Reagan came to the White House perhaps the best read President ever. His agenda was simple to understand: reduced taxes, deregulation, controlled spending in Congress, and a tight money anti-inflation policy. But exactly how did he arrive at this intellectual point.
Reagan understood that that primary cause of inflation was excessive government spending. Too much money floating around eroded the foundation of capitalism, it distorted price signals, and destroyed the nuptial arrangement of supply and demand. All such economic principles were espoused by the Austrian School of Economics, dominated in America by the writings of Fredrick A. Hayak’s monumental text “The Road To Serfdom”.
There were many others who helped shape the thinking of Reagan. Barry Goldwater’s “The Conscience of a Conservative” was monumental. But perhaps the most significant text was Russell Kirk’s “The Conservative Mind” 1953.
Kirk’s text illuminated on six principals of Conservatism. They are summarized as follows: Belief in a transcendent order that properly discovered by reason can inform both governance and conscience. An attachment to the primacy of the individual over the leveling effects of modernity. The primacy of the rule of law over ruling aristocrats. A conviction that freedom and prosperity are linked. Faith in the cultural mores that inform civil society and the belief that true innovation is social preservation.

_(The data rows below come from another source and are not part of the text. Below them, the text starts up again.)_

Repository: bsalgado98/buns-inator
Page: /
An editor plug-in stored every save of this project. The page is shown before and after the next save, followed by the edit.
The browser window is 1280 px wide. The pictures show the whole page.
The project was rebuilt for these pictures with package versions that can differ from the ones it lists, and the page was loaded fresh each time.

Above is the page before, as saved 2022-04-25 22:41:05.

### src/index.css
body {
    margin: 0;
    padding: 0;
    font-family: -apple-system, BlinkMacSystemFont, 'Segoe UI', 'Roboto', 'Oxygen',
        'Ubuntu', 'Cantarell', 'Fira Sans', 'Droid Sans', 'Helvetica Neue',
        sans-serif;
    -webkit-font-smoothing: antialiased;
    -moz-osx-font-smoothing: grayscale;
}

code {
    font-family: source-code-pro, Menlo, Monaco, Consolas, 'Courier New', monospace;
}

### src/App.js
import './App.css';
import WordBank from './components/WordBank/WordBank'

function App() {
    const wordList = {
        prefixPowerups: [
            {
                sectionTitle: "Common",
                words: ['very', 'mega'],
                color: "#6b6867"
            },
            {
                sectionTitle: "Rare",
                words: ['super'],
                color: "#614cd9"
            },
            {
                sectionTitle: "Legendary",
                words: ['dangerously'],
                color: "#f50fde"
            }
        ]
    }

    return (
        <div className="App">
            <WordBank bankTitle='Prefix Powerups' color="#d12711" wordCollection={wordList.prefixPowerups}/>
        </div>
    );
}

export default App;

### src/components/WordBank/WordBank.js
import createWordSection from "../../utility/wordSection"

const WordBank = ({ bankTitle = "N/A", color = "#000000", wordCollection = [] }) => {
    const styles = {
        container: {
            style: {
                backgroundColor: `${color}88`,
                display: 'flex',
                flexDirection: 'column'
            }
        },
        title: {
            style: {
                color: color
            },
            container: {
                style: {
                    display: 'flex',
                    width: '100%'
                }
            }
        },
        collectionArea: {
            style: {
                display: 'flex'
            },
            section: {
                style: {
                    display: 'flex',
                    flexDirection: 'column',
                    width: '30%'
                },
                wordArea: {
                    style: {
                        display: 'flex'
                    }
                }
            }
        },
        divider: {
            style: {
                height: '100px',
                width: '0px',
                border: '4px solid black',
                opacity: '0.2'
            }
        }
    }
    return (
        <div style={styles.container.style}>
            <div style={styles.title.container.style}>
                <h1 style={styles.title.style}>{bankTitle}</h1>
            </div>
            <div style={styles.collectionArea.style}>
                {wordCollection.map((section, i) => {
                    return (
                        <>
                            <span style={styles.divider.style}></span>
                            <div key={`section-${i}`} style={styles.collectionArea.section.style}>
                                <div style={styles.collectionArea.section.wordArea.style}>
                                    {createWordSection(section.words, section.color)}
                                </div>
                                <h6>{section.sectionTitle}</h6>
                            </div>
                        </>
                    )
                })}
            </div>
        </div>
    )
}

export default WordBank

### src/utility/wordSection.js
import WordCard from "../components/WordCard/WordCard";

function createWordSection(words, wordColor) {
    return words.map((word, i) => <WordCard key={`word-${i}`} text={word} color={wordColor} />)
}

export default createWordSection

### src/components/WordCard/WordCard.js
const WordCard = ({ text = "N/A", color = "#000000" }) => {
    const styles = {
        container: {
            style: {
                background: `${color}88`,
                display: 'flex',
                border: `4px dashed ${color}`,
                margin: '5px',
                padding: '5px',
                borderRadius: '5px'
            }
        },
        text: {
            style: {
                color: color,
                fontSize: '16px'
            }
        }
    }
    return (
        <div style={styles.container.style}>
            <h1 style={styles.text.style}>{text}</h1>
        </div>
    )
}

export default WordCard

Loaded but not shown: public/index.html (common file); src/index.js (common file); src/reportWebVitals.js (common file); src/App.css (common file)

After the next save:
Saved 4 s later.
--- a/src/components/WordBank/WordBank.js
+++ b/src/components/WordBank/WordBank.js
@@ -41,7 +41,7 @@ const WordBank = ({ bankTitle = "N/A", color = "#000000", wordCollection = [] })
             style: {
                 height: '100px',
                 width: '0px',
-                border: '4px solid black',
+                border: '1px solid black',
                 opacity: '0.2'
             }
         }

For an understanding of the intellectual drive that begot Reagan, begin with Russell Kirk’s text “The Conservative Mind”.